Aim of the exercise
Which of the lines below include "This"? Each one should be copied out.

Data excerpts

::::

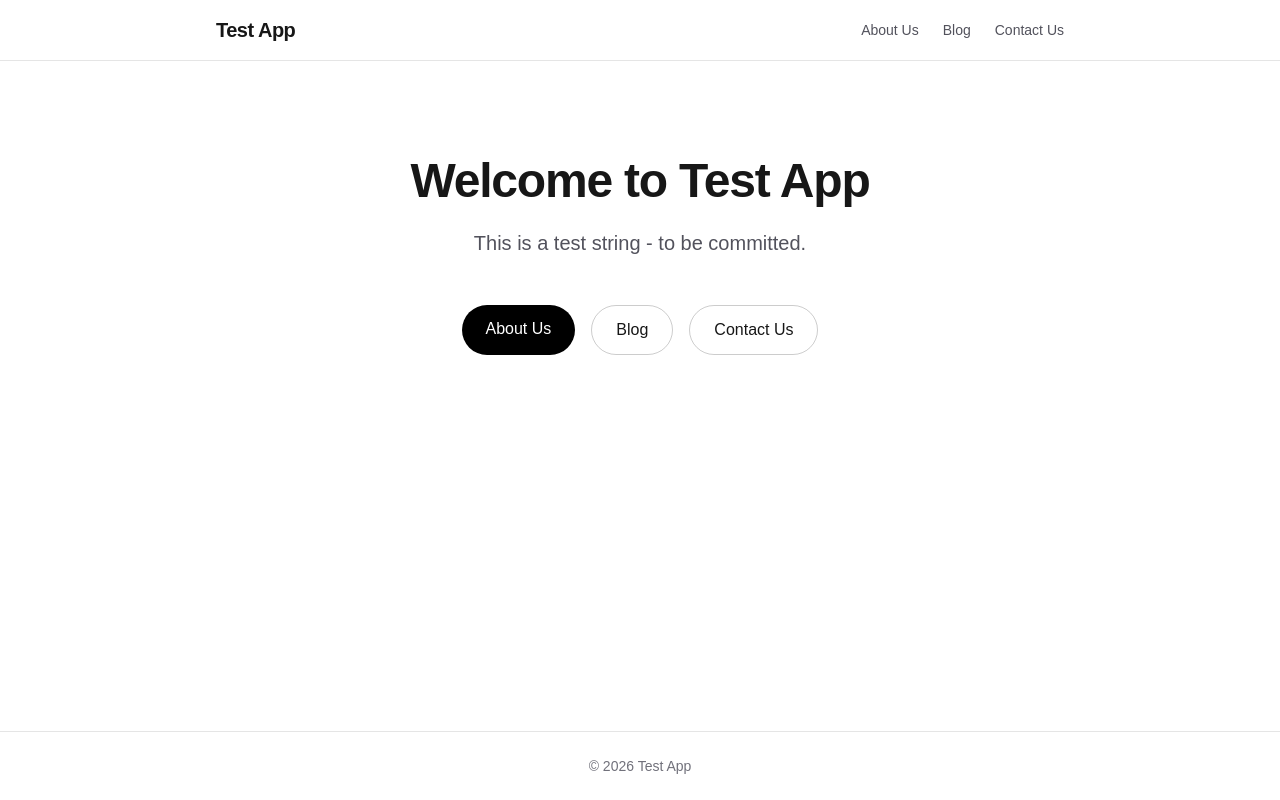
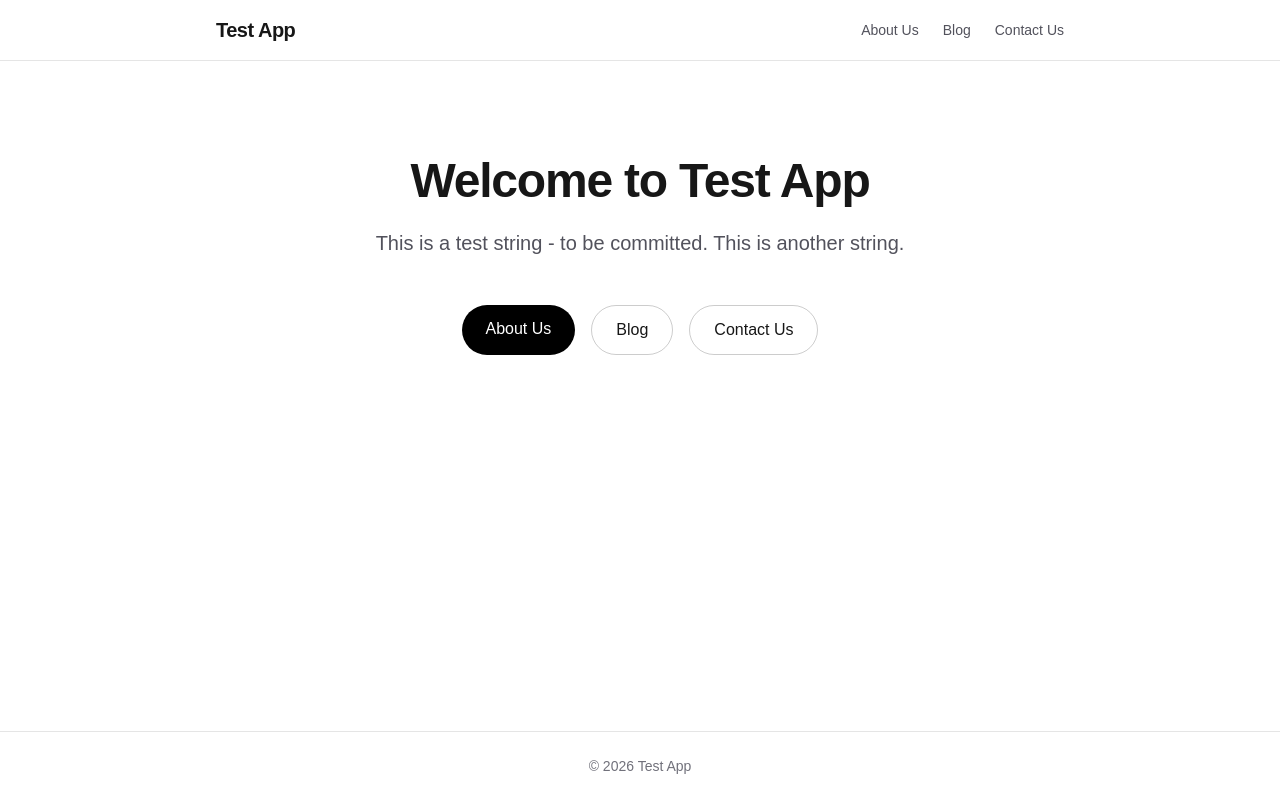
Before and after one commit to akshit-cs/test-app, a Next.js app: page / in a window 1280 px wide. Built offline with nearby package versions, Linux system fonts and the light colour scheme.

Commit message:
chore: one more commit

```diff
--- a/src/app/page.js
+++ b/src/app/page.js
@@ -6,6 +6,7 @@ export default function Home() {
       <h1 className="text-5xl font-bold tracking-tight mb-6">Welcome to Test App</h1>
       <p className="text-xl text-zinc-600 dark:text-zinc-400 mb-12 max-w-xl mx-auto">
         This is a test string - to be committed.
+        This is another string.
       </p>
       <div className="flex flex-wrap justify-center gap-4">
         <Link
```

::::

Answer space
         This is a test string - to be committed.
+        This is another string.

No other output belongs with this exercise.